The online Poker industry has been a roller coaster ride. Back in the early days of the Internet, the Poker world was nothing more than an emerging mess, with software that held about as much appeal as the menu system of a VCR, and an atmosphere that was severely lacking in traffic. But that all changed during the early and mid 2000s, when an enormous boom was seen. Accompanied by a slew of Poker-based television shows, playing this card game online was suddenly all the rage.
A perception soon arose that professional stars had got their start playing online, and it wasn’t long before would-be Poker champions were taking to the Internet to hone their skills. Tournaments sprang up in their dozens, and the idea that playing cards on the web could not only be cool, but a genuine career choice blossomed into a buzzing industry.
But it is no secret that the buzz is now gradually dying off. Online Poker is at risk of fading away entirely, and industry leaders are starting to ask what could once again revitalise it. How can the industry return to its previous heights of popularity?
One of the biggest recognised challenges for the industry is aggressive, market-killing regulations.

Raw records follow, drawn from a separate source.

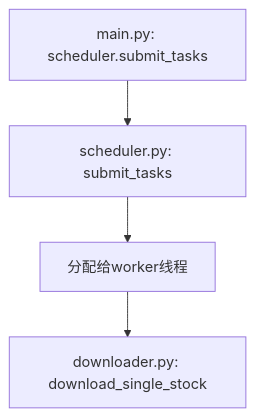
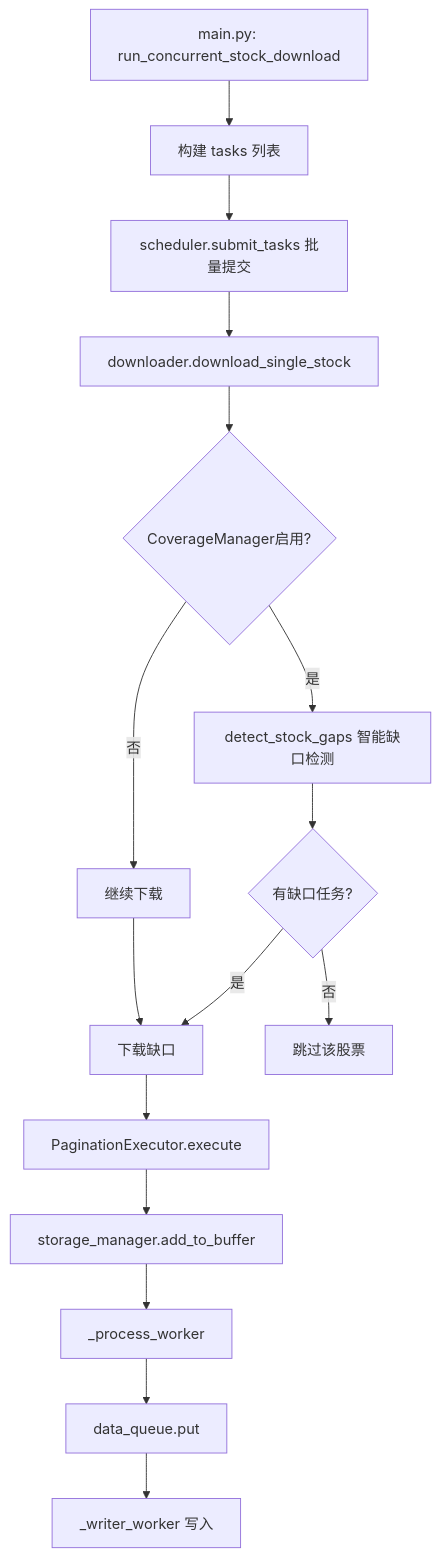
Before and after one commit to k2o333/quantaalpha: the eighth of 17 diagrams in p/main_to_interface_flow.md, drawn with Mermaid. The commit also changed other lines of this file and 1 other file, not shown here.

````diff
--- a/p/main_to_interface_flow.md
+++ b/p/main_to_interface_flow.md
@@ -160,6 +301,18 @@
 ```mermaid
 graph TD
-    A[main.py: scheduler.submit_tasks] --> B[scheduler.py: submit_tasks]
-    B --> C[分配给worker线程]
-    C --> D[downloader.py: download_single_stock]
+    A[main.py: run_concurrent_stock_download] --> B[构建 tasks 列表]
+    B --> C[scheduler.submit_tasks 批量提交]
+    C --> D[downloader.download_single_stock]
+    D --> E{CoverageManager启用?}
+    E -->|是| F[detect_stock_gaps 智能缺口检测]
+    E -->|否| G[继续下载]
+    F --> H{有缺口任务?}
+    H -->|是| I[下载缺口]
+    H -->|否| J[跳过该股票]
+    G --> I
+    I --> K[PaginationExecutor.execute]
+    K --> L[storage_manager.add_to_buffer]
+    L --> M[_process_worker]
+    M --> N[data_queue.put]
+    N --> O[_writer_worker 写入]
 ```
````
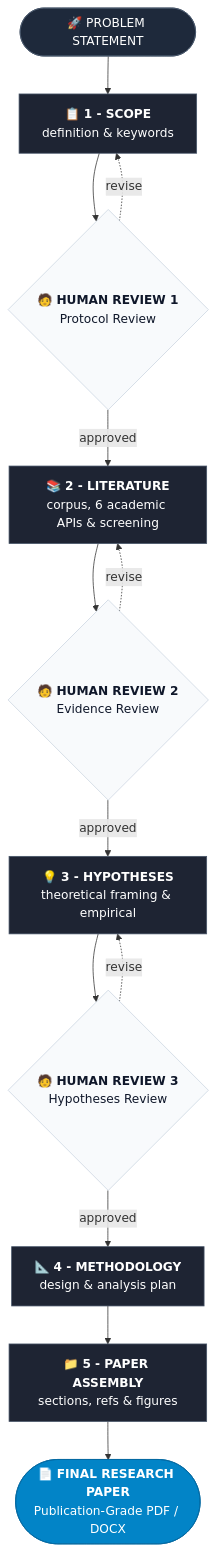
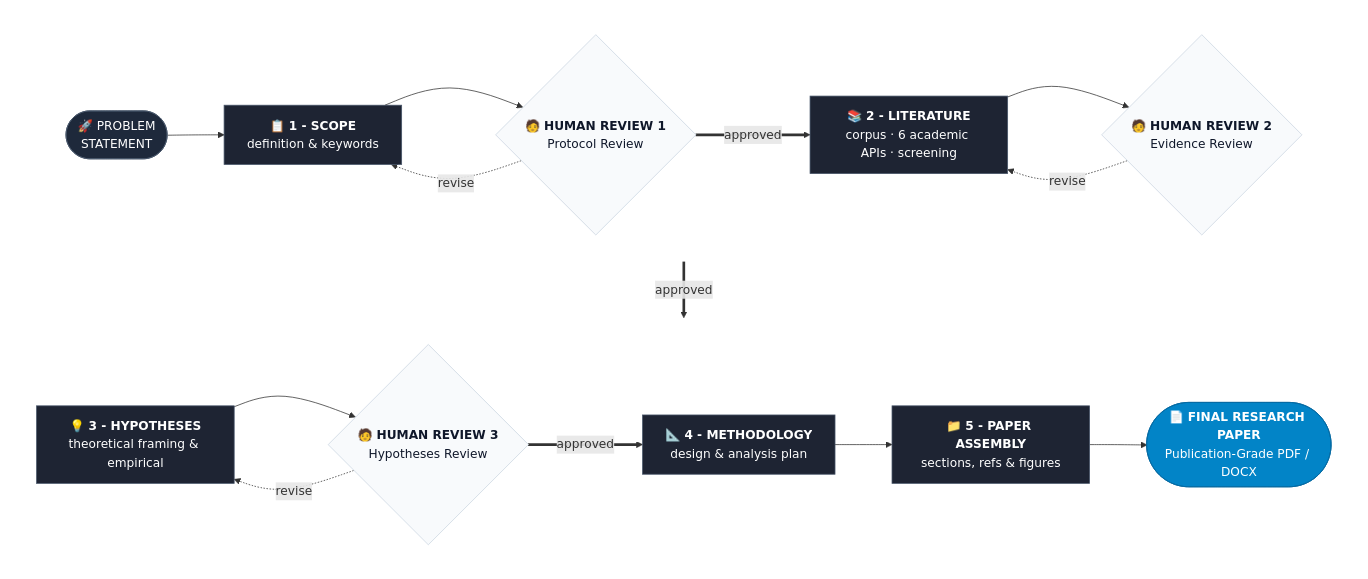
Before and after one commit to Aryan-Pardeshi/DeepResearch_AI: the second of 2 diagrams in README.md, drawn with Mermaid.

Commit message:
docs(readme): collapse 25-agent pipeline into 2-row snake to cut vertical scroll
Convert the single-column flowchart TD (10 stacked ranks) to a TB shell
containing two direction:LR subgraphs, five nodes per row, bridged by the
Gate 2 approved edge. Subgraph frames hidden. Renders ~340px tall at
GitHub content width versus ~1000px before.

````diff
--- a/README.md
+++ b/README.md
@@ -65,26 +65,34 @@
 ```mermaid
-flowchart TD
-    START(["🚀 PROBLEM STATEMENT"]) --> P1["📋 <b>1 - SCOPE</b><br/>definition & keywords"]
-    P1 --> G1{"🧑 <b>HUMAN REVIEW 1</b><br/>Protocol Review"}
-    G1 -.->|"revise"| P1
-    G1 -->|"approved"| P2["📚 <b>2 - LITERATURE</b><br/>corpus, 6 academic APIs & screening"]
-    P2 --> G2{"🧑 <b>HUMAN REVIEW 2</b><br/>Evidence Review"}
-    G2 -.->|"revise"| P2
-    G2 -->|"approved"| P3["💡 <b>3 - HYPOTHESES</b><br/>theoretical framing & empirical"]
-    P3 --> G3{"🧑 <b>HUMAN REVIEW 3</b><br/>Hypotheses Review"}
-    G3 -.->|"revise"| P3
-    G3 -->|"approved"| P4["📐 <b>4 - METHODOLOGY</b><br/>design & analysis plan"]
-    P4 --> P5["📁 <b>5 - PAPER ASSEMBLY</b><br/>sections, refs & figures"]
-    P5 --> OUT(["📄 <b>FINAL RESEARCH PAPER</b><br/>Publication-Grade PDF / DOCX"])
+flowchart TB
+    subgraph R1 [" "]
+        direction LR
+        START(["🚀 PROBLEM<br/>STATEMENT"]) --> P1["📋 <b>1 - SCOPE</b><br/>definition & keywords"]
+        P1 --> G1{"🧑 <b>HUMAN REVIEW 1</b><br/>Protocol Review"}
+        G1 -.->|"revise"| P1
+        G1 ==>|"approved"| P2["📚 <b>2 - LITERATURE</b><br/>corpus · 6 academic APIs · screening"]
+        P2 --> G2{"🧑 <b>HUMAN REVIEW 2</b><br/>Evidence Review"}
+        G2 -.->|"revise"| P2
+    end
+    subgraph R2 [" "]
+        direction LR
+        P3["💡 <b>3 - HYPOTHESES</b><br/>theoretical framing & empirical"] --> G3{"🧑 <b>HUMAN REVIEW 3</b><br/>Hypotheses Review"}
+        G3 -.->|"revise"| P3
+        G3 ==>|"approved"| P4["📐 <b>4 - METHODOLOGY</b><br/>design & analysis plan"]
+        P4 --> P5["📁 <b>5 - PAPER ASSEMBLY</b><br/>sections, refs & figures"]
+        P5 --> OUT(["📄 <b>FINAL RESEARCH PAPER</b><br/>Publication-Grade PDF / DOCX"])
+    end
+    G2 ==>|"approved"| P3
 
     style START fill:#1e293b,stroke:#475569,color:#fff
     style P1 fill:#1e2433,stroke:#475569,color:#fff
     style P2 fill:#1e2433,stroke:#475569,color:#fff
     style P3 fill:#1e2433,stroke:#475569,color:#fff
     style P4 fill:#1e2433,stroke:#475569,color:#fff
     style P5 fill:#1e2433,stroke:#475569,color:#fff
     style G1 fill:#f8fafc,stroke:#cbd5e1,color:#0f172a
     style G2 fill:#f8fafc,stroke:#cbd5e1,color:#0f172a
     style G3 fill:#f8fafc,stroke:#cbd5e1,color:#0f172a
     style OUT fill:#0284c7,stroke:#0369a1,color:#fff
+    style R1 fill:transparent,stroke:transparent
+    style R2 fill:transparent,stroke:transparent
 ```
````
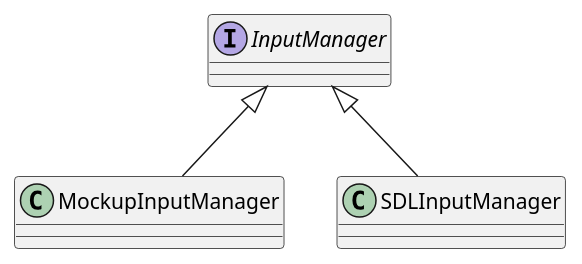
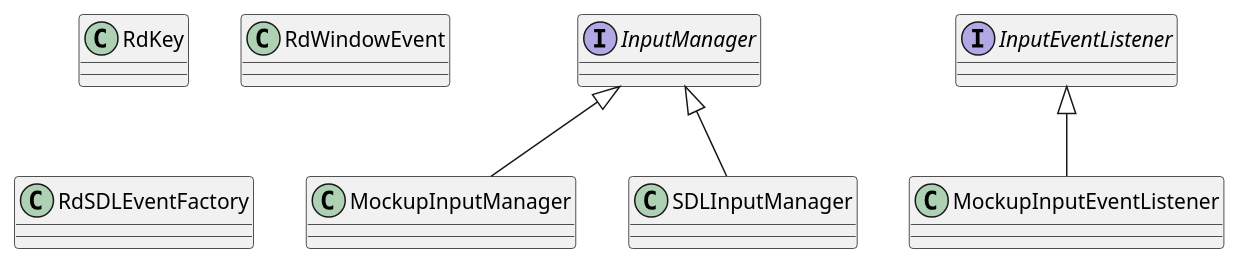
Before and after one commit to asrob-uc3m/robotDevastation-developer-manual: the diagram in en/input-management.md, drawn with PlantUML.

Commit message:
Updates en/input-management.md
Auto commit by GitBook Editor

```diff
--- a/en/input-management.md
+++ b/en/input-management.md
@@ -10,9 +10,21 @@
 {% plantuml %}
 interface InputManager
 
 Class MockupInputManager
 
 InputManager <|-- MockupInputManager
 
 InputManager <|-- SDLInputManager
+
+interface InputEventListener
+
+class MockupInputEventListener
+
+InputEventListener <|-- MockupInputEventListener
+
+class RdKey
+
+class RdWindowEvent
+
+class RdSDLEventFactory
 {% endplantuml %}
```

Players from the United States are widely seen as an energising factor on the market, given their reputation for being aggressive, loose players that not only provide much needed stimulation to a game, but also bring, of course, United States dollars. However, Americans are now almost entirely kept out of the global picture, due to strict regulations. Of three states that have legalised real money gaming, none have any plans to allow international play.
A similar situation is crippling the market in Europe, with Italy, France and Spain having a decent number of players, but these players being forced to engage only within their borders. This, obviously, is massive hindrance to growth. Although talks are underway to pool these three player groups together, the move couldn’t come soon enough.
Talks are underway on multiple fronts to standardise regulations across the globe, allowing players to fluidly engage on a global level, but how long this will take is still largely unknown.
Beyond the obvious problems of regulations though, there are other areas of the market that are in serious need of addressing. Namely; the online world is seriously lagging behind in terms of technology. Although it is true that casino games on portable mobile devices is a major leap forward, the simple fact of the matter is that the majority of these games are unappealing at best.
With software quality surging ahead in other areas, offering incredible digital experiences on video game consoles and desktop computers, the online world seems to still be stuck in a bubble from ten years ago. A push forward is needed, attracting a crowd that is looking for a cutting edge digital experience.
A prime example of an attempt to bring digital Poker a new level of appeal is in virtual reality. PokerStars VR has recently been revealed, bringing casino games into a realm never before thought possible. Blending elements of live and online gaming, players are granted what feels like a glimpse into a science fiction future.
This is exactly the innovation that the industry needs, although a steep price requirement bars it from being a truly sweeping transformation. A VR revolution combined with leaps in regulations, however, could once again see the world of online Poker be taken to its previous popularity, and well beyond.